The duo of Hex-One and Tek-nition combined to form Epidemic a few years ago now, and while much of their work is fairly formulaic in terms of throwback hip hop, they were getting better with each album. Last year’s “Somethin’ For Tha Listeners” was a personal favourite that saw the guys embrace more humanistic qualities to their raps, rather than the standard theme of “I’m a dope rapper, listen to my dope rhymes”. Epidemic are undeniably gifted emcees, utilising multi-syllablic schemes and intricate flows to bring life to what is usually minimalistic production. I’m equally disappointed and intrigued by Hex-One’s decision to go alone, as Epidemic members on their own may not possess the character to hold down a whole album on their lonesome. As far as this whole underground, New York boom bap shtick goes, Epidemic do it well. If it’s not your thing then this review is likely of little interest beyond this point, as it’s very much ‘one of those’ generic throwback records. Except, it’s not quite as forgettable as say Fel Sweetenberg’s release – Hex-One is a dope rapper for a start. He may not necessarily destroy microphones, or make you think about his rhymes, but he spits and spits and spits. And then spits some more. If you like hearing wordplay and complex rhyme schemes then Hex-One is going to find favour. “String Theory” isn’t one of those albums that are trying to be intelligent with scientific references and what not, although there’s certainly a science to how Hex-One delivers his verses. Initially I thought he was only using multi-syllabic words to get the tongue-twisting technique that’s clearly present throughout his Epidemic work, but Hex just has one of those flows that while packed with words, does feel natural. It’s never rushed, but more a nod to greats like CL Smooth and Mr Funke.
String Theory isn’t just another Epidemic project, otherwise it would have been credited as “Hex-One – String Theory”. The other half of String Theory is BBZ Darney, a producer that did turn up on the last song on Epidemic’s “Somethin For Tha Listeners” record last year. He is certainly made from the same cloth as Esco, Jesse James and 5th Element all were – a cloth that was adorned twenty years ago by Nick Wiz et al. Gritty, yet down to earth, BBZ Darney (Boom Bap Zombie Darney) isn’t the most distinct producer, and his name does let you know that he is resurrecting an older relation of hip hop (I won’t say corpse, as this style is far from dead). For the most part, BBZ does his thing and does it well, although it can get a little predictable on tracks like “Art of Rap”.
Lyrically, some may find Hex hard to digest. The barrage of bars that enter the ears can be a bit much, but there is method to the madness. You’ve got the standard street stories on “Realities”, but much of “String Theory” sees Hex-One stretching his ability to contort words in to bars, and bars in to verses. “Intergalactix” sees uMang join Hex on a track that does run with the scientific theme, seeing both emcees trade your traditional cypher-style rhymes but throwing in metaphors revolving around stars and space. It’s a simple premise, yet one that ends up being a standout moment on the album, largely because BBZ combines with DJ Tha Boss to craft a beat that’s not far off “unbelievable like aliens and flying saucers” (Big L scratched in).
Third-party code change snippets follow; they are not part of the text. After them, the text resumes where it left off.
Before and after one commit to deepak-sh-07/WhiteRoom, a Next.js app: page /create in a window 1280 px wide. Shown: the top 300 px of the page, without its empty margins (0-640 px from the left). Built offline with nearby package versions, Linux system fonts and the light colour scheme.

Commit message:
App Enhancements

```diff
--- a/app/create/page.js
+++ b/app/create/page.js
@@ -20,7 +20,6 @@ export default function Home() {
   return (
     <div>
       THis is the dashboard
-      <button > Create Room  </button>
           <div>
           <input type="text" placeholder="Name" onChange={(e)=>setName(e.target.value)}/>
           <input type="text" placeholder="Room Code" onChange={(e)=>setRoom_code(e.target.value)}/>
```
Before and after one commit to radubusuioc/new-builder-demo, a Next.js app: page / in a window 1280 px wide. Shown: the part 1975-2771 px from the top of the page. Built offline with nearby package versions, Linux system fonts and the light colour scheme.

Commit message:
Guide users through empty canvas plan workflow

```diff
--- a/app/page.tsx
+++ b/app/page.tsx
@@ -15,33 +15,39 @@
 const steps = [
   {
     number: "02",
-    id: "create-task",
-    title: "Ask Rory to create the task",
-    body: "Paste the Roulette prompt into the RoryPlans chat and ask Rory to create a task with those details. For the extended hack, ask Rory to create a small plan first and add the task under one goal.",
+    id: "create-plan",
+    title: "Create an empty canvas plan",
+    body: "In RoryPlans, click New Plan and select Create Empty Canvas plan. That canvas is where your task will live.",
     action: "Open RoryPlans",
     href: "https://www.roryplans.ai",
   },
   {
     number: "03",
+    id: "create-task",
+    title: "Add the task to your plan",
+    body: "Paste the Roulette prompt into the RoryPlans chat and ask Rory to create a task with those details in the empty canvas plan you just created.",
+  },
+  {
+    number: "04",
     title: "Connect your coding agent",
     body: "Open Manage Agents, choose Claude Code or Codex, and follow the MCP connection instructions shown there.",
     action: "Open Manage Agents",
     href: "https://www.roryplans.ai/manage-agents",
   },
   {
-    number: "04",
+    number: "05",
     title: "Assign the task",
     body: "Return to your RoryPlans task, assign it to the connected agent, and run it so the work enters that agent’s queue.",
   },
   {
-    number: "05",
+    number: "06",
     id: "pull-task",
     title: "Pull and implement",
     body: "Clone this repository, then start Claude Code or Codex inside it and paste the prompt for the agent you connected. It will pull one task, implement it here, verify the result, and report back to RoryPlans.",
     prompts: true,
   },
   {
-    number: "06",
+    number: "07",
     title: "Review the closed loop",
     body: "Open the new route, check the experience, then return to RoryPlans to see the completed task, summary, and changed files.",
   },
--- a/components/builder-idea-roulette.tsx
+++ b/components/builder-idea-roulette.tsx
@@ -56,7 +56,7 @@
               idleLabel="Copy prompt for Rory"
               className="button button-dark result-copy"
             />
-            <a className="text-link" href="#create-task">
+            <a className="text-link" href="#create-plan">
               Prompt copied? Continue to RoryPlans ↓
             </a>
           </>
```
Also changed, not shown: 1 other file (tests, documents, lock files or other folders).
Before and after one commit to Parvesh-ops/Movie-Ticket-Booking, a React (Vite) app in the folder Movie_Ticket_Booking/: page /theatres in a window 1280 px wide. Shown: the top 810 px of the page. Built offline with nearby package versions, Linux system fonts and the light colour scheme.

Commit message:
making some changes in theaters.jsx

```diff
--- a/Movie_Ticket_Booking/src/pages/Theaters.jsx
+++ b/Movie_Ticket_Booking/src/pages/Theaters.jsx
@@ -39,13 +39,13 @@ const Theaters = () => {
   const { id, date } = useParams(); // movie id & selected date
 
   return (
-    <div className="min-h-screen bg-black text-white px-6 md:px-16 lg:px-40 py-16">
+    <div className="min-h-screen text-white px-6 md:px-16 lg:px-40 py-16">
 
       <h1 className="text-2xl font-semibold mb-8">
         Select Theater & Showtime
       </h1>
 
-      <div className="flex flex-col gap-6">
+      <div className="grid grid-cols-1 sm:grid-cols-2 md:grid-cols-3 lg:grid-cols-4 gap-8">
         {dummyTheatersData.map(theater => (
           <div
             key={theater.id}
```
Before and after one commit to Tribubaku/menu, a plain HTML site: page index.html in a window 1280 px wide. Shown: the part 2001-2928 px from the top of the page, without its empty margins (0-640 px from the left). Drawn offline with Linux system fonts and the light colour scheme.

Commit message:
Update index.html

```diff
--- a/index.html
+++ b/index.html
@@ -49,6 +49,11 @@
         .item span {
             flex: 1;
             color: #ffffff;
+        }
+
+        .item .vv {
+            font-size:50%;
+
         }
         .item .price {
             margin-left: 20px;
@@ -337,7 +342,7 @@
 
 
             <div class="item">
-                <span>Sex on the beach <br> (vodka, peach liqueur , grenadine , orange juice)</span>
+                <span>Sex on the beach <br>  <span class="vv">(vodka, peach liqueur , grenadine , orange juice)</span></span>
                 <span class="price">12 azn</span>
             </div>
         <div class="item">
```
Tek-Nition joins his Epidemic brethren on three tracks: “Used To Be”, “Rhythm of the Planet” and “Lucid Dreams” – all of which disappoint. It’s largely down to the strength of BBZ’s work, more than the relentless onslaught of rhymes, as he tends to blend infectious, head-nod instrumentals with harder, but less memorable ones. It is these moments where Hex and BBZ veer too far away from what works, with “Theory of Everything” sounding like a bland Army of the Pharaohs attempt, and “All Beautiful” just lacks the timeless quality of some of BBZ’s better contributions (“Currents”, “Reminisce”, “Intergalactix”). It’s not really noticeable on the first listen, but it inevitably means that this album disappointed me. There’s some dope hip hop here, but the missteps are heard louder when the formula starts to be tweaked, when that formula is what made Epidemic work. Despite my pedantic criticisms of Hex and BBZ daring to prevent this record from sounding samey, this is hip hop that wouldn’t seem out of place sat in a CD rack alongside Das EFX or early Busta Rhymes in the mid-90s. It’s not that this record sounds dated or intentionally old school, but it fits in snugly in a period where this style of production and emceeing was appreciated by more than it currently is. While Hex-One doesn’t have a unique character that could make him stand out, even in 1995, he continues to make great hip hop without ever kicking up a fuss or trying too hard. It’s not going to move you, or necessarily be remembered by many as a stellar example of the genre, but there are plenty of fans that still crave the good old days of hip hop, and they’ll do well to top this.